• Directions
Give all the lines below again, exactly, with no pictures.
_____
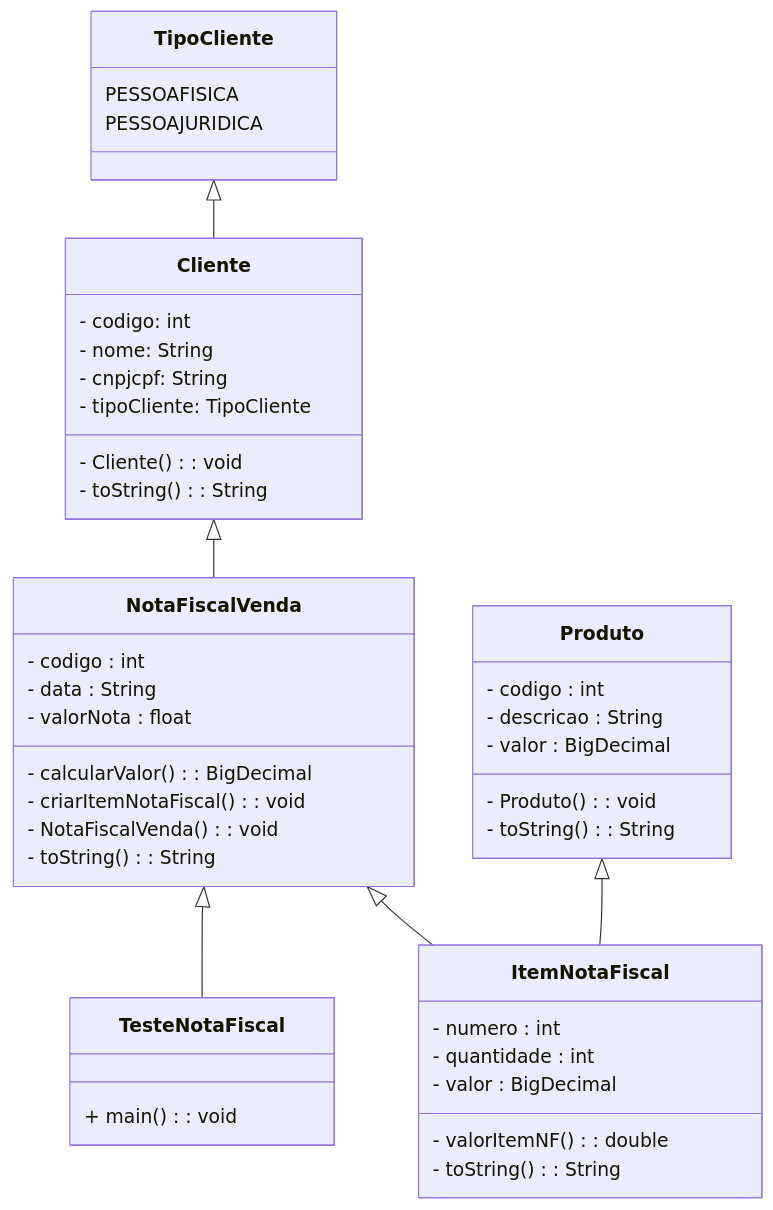
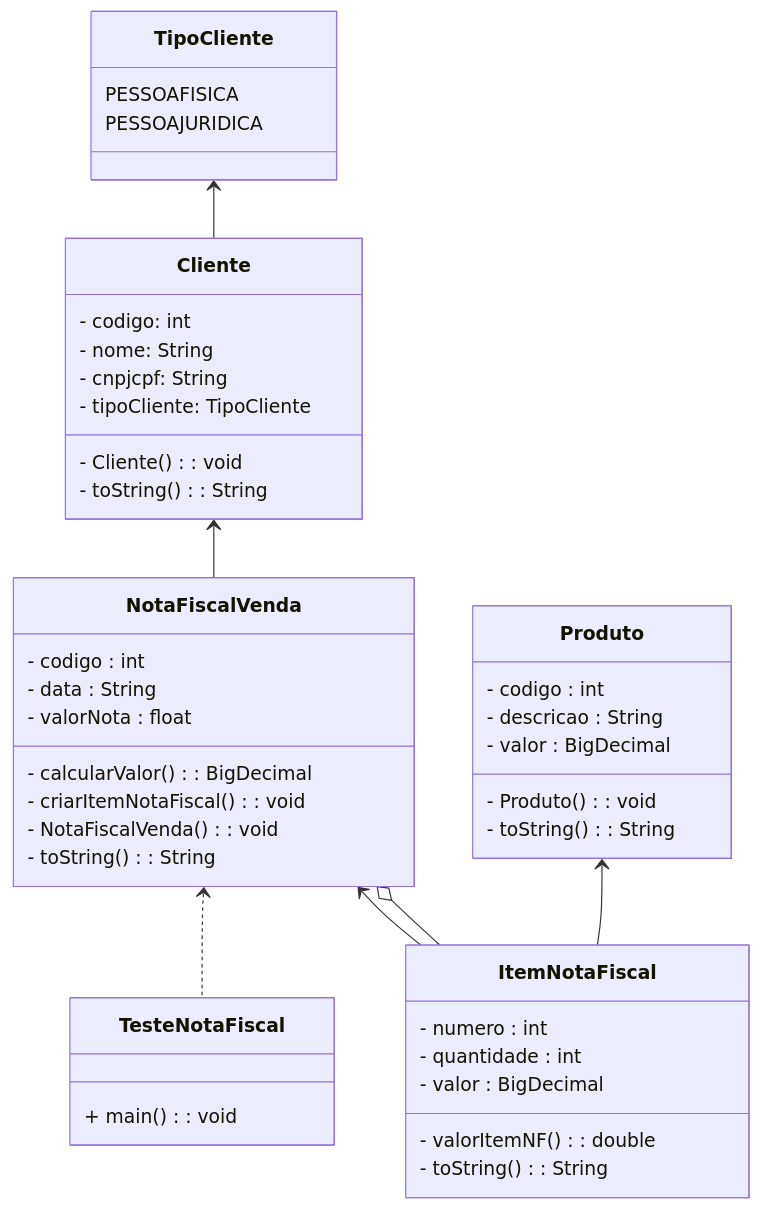
One commit to PabloBF/mobdev changed the diagram in avaliacoes/avaliacao-08/README.md. Above: the diagram before and after it, drawn with Mermaid.

````diff
--- a/avaliacoes/avaliacao-08/README.md
+++ b/avaliacoes/avaliacao-08/README.md
@@ -4,52 +4,53 @@
 ```mermaid
 classDiagram
-    Cliente <|-- NotaFiscalVenda
-    NotaFiscalVenda <|-- TesteNotaFiscal
-    NotaFiscalVenda <|-- ItemNotaFiscal
-    TipoCliente <|-- Cliente
-    Produto <|-- ItemNotaFiscal
+    Cliente <-- NotaFiscalVenda
+    NotaFiscalVenda <.. TesteNotaFiscal
+    NotaFiscalVenda <-- ItemNotaFiscal
+    NotaFiscalVenda o-- ItemNotaFiscal
+    TipoCliente <-- Cliente
+    Produto <-- ItemNotaFiscal
     
     class Cliente {
     - codigo: int
     - nome: String
     - cnpjcpf: String
     - tipoCliente: TipoCliente
     - Cliente(): void
     - toString(): String
     }
     
     class NotaFiscalVenda {
       - codigo : int
       - data : String
       - valorNota : float
       - calcularValor(): BigDecimal
       - criarItemNotaFiscal(): void
       - NotaFiscalVenda(): void
       - toString(): String
     }
     
     class TesteNotaFiscal {
       + main(): void
     }
     
     class TipoCliente {
       PESSOAFISICA
       PESSOAJURIDICA
     }
     
     class ItemNotaFiscal {
       - numero : int
       - quantidade : int
       - valor : BigDecimal
       - valorItemNF(): double
       - toString(): String
     }
     
     class Produto {
       - codigo : int
       - descricao : String
       - valor : BigDecimal
       - Produto(): void
       - toString(): String
     }
 ```
````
_____
• Solution
One commit to PabloBF/mobdev changed the diagram in avaliacoes/avaliacao-08/README.md. Above: the diagram before and after it, drawn with Mermaid.

````diff
--- a/avaliacoes/avaliacao-08/README.md
+++ b/avaliacoes/avaliacao-08/README.md
@@ -4,52 +4,53 @@
 ```mermaid
 classDiagram
-    Cliente <|-- NotaFiscalVenda
-    NotaFiscalVenda <|-- TesteNotaFiscal
-    NotaFiscalVenda <|-- ItemNotaFiscal
-    TipoCliente <|-- Cliente
-    Produto <|-- ItemNotaFiscal
+    Cliente <-- NotaFiscalVenda
+    NotaFiscalVenda <.. TesteNotaFiscal
+    NotaFiscalVenda <-- ItemNotaFiscal
+    NotaFiscalVenda o-- ItemNotaFiscal
+    TipoCliente <-- Cliente
+    Produto <-- ItemNotaFiscal
     
     class Cliente {
     - codigo: int
     - nome: String
     - cnpjcpf: String
     - tipoCliente: TipoCliente
     - Cliente(): void
     - toString(): String
     }
     
     class NotaFiscalVenda {
       - codigo : int
       - data : String
       - valorNota : float
       - calcularValor(): BigDecimal
       - criarItemNotaFiscal(): void
       - NotaFiscalVenda(): void
       - toString(): String
     }
     
     class TesteNotaFiscal {
       + main(): void
     }
     
     class TipoCliente {
       PESSOAFISICA
       PESSOAJURIDICA
     }
     
     class ItemNotaFiscal {
       - numero : int
       - quantidade : int
       - valor : BigDecimal
       - valorItemNF(): double
       - toString(): String
     }
     
     class Produto {
       - codigo : int
       - descricao : String
       - valor : BigDecimal
       - Produto(): void
       - toString(): String
     }
 ```
````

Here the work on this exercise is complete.